Full-fat dairy is allowed on the Keto diet, but must may still need to be limited, as lactose is a naturally occurring sugar and can increase your total carb intake pretty quickly.
Paleo doesn’t include dairy and many paleo-eaters claim lactose to be the devil – supposedly promoting insulin resistance and weight gain. As a dietitian, I’d like to step in and say this is not the case. I’m cautious of any diet that completely exclude food groups and there’s little research to support total dairy restriction, except for those who are allergic or intolerant.
4. The end goal.
The biggest difference between the two is the desired outcome. The Keto diet is designed to put your body into ketosis, manipulating your metabolism and accelerating fat loss. Ketosis is a very fragile state, so the total carbs you consume must to be kept extremely low, and if you consume too much, you’ll quickly jeopardise any benefit of the diet.
The paleo diet may still result in weight loss, but this occurs in a different way. Fat and protein are very satiating, so you might feel fuller for longer, meaning potentially fewer calories are consumed, so the weight loss would be the result of reduced calorie consumption.

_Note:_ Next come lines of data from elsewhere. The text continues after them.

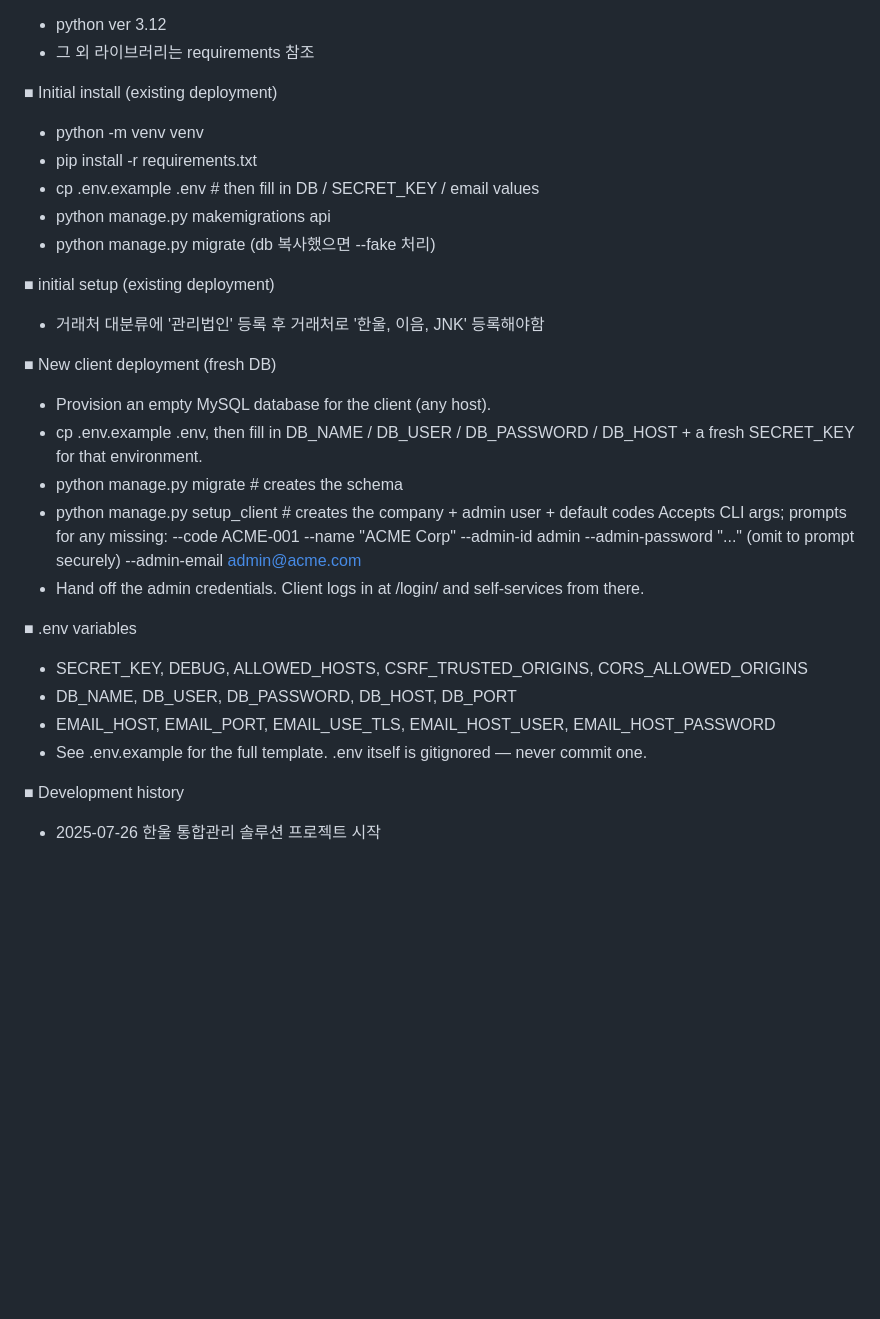
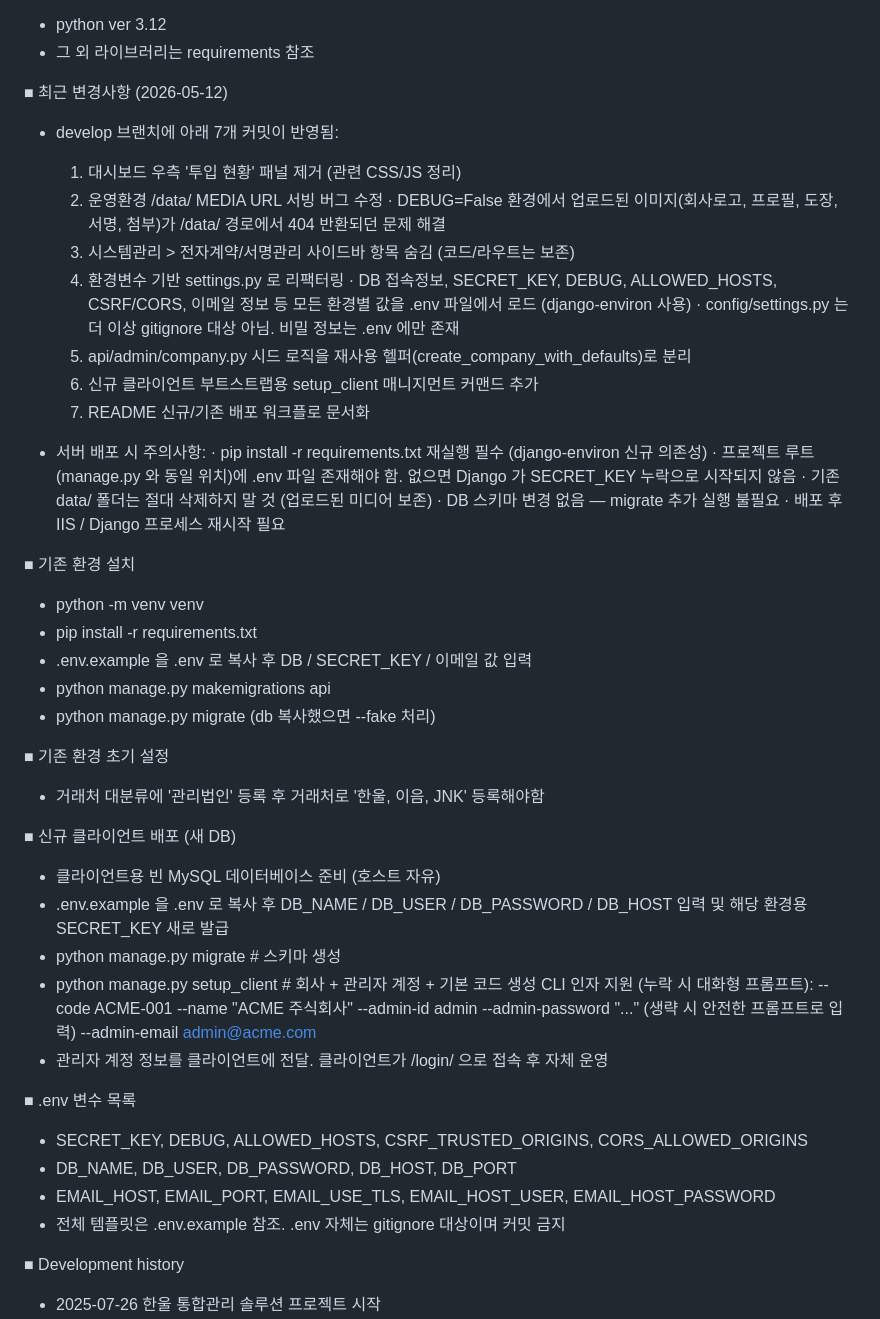
Before and after one commit to umarovdoniyor/HANWOOL, a Markdown page: README.md, the part around the change. Drawn GitHub-style; blank space fills up the shorter version.

Commit message:
README: 한국어로 재작성 + 최근 변경사항 섹션 추가
기존/신규 배포 워크플로 섹션을 한국어로 번역하고, 최근 7개 커밋의
배포 노트를 README 최상단에 추가. 팀장이 zip 으로 전달받았을 때
.env 파일, pip 재설치, data/ 보존, IIS 재시작 등의 핵심 사항을
바로 확인할 수 있도록 정리.

```diff
--- a/README.md
+++ b/README.md
@@ -3,37 +3,62 @@
 - 그 외 라이브러리는 requirements 참조
 
 
-■ Initial install (existing deployment)
+■ 최근 변경사항 (2026-05-12)
+- develop 브랜치에 아래 7개 커밋이 반영됨:
+  1. 대시보드 우측 '투입 현황' 패널 제거 (관련 CSS/JS 정리)
+  2. 운영환경 /data/ MEDIA URL 서빙 버그 수정
+     · DEBUG=False 환경에서 업로드된 이미지(회사로고, 프로필, 도장, 서명, 첨부)가
+       /data/ 경로에서 404 반환되던 문제 해결
+  3. 시스템관리 > 전자계약/서명관리 사이드바 항목 숨김 (코드/라우트는 보존)
+  4. 환경변수 기반 settings.py 로 리팩터링
+     · DB 접속정보, SECRET_KEY, DEBUG, ALLOWED_HOSTS, CSRF/CORS, 이메일 정보 등
+       모든 환경별 값을 .env 파일에서 로드 (django-environ 사용)
+     · config/settings.py 는 더 이상 gitignore 대상 아님. 비밀 정보는 .env 에만 존재
+  5. api/admin/company.py 시드 로직을 재사용 헬퍼(create_company_with_defaults)로 분리
+  6. 신규 클라이언트 부트스트랩용 setup_client 매니지먼트 커맨드 추가
+  7. README 신규/기존 배포 워크플로 문서화
+
+- 서버 배포 시 주의사항:
+  · pip install -r requirements.txt 재실행 필수 (django-environ 신규 의존성)
+  · 프로젝트 루트(manage.py 와 동일 위치)에 .env 파일 존재해야 함.
+    없으면 Django 가 SECRET_KEY 누락으로 시작되지 않음
+  · 기존 data/ 폴더는 절대 삭제하지 말 것 (업로드된 미디어 보존)
+  · DB 스키마 변경 없음 — migrate 추가 실행 불필요
+  · 배포 후 IIS / Django 프로세스 재시작 필요
+
+
+■ 기존 환경 설치
 - python -m venv venv
 - pip install -r requirements.txt
-- cp .env.example .env  # then fill in DB / SECRET_KEY / email values
+- .env.example 을 .env 로 복사 후 DB / SECRET_KEY / 이메일 값 입력
 - python manage.py makemigrations api
-- python manage.py migrate (db 복사했으면 --fake 처리)
+- python manage.py migrate  (db 복사했으면 --fake 처리)
 
 
-■ initial setup (existing deployment)
+■ 기존 환경 초기 설정
 - 거래처 대분류에 '관리법인' 등록 후 거래처로 '한울, 이음, JNK' 등록해야함
 
 
-■ New client deployment (fresh DB)
-- Provision an empty MySQL database for the client (any host).
-- cp .env.example .env, then fill in DB_NAME / DB_USER / DB_PASSWORD / DB_HOST + a fresh SECRET_KEY for that environment.
-- python manage.py migrate         # creates the schema
-- python manage.py setup_client    # creates the company + admin user + default codes
-    Accepts CLI args; prompts for any missing:
+■ 신규 클라이언트 배포 (새 DB)
+- 클라이언트용 빈 MySQL 데이터베이스 준비 (호스트 자유)
+- .env.example 을 .env 로 복사 후 DB_NAME / DB_USER / DB_PASSWORD / DB_HOST 입력
+  및 해당 환경용 SECRET_KEY 새로 발급
+- python manage.py migrate         # 스키마 생성
+- python manage.py setup_client    # 회사 + 관리자 계정 + 기본 코드 생성
+    CLI 인자 지원 (누락 시 대화형 프롬프트):
         --code ACME-001
-        --name "ACME Corp"
+        --name "ACME 주식회사"
         --admin-id admin
-        --admin-password "..."   (omit to prompt securely)
+        --admin-password "..."   (생략 시 안전한 프롬프트로 입력)
         --admin-email admin@acme.com
-- Hand off the admin credentials. Client logs in at /login/ and self-services from there.
+- 관리자 계정 정보를 클라이언트에 전달. 클라이언트가 /login/ 으로 접속 후 자체 운영
 
 
-■ .env variables
+■ .env 변수 목록
 - SECRET_KEY, DEBUG, ALLOWED_HOSTS, CSRF_TRUSTED_ORIGINS, CORS_ALLOWED_ORIGINS
 - DB_NAME, DB_USER, DB_PASSWORD, DB_HOST, DB_PORT
 - EMAIL_HOST, EMAIL_PORT, EMAIL_USE_TLS, EMAIL_HOST_USER, EMAIL_HOST_PASSWORD
-- See .env.example for the full template. .env itself is gitignored — never commit one.
+- 전체 템플릿은 .env.example 참조. .env 자체는 gitignore 대상이며 커밋 금지
 
 
 ■ Development history
```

But – it is also possible, that you mightn’t necessarily lose weight on the paleo diet, or not as quickly as you would on the Ketogenic diet, particularly if you choose to have a high intake of both fats and natural starches.
At the end of the day removing processed foods will also always be looked upon favourably, it’s the basis of any healthy eating plan.
Paleo hasn’t been around long enough to sufficiently analyse the long-term effects. Excluding dairy for any extended period of time is not something I support, and the high meat intake could also be questioned. A diet high in saturated fat and animal protein has been linked to increased risk of kidney, heart and bowel disease.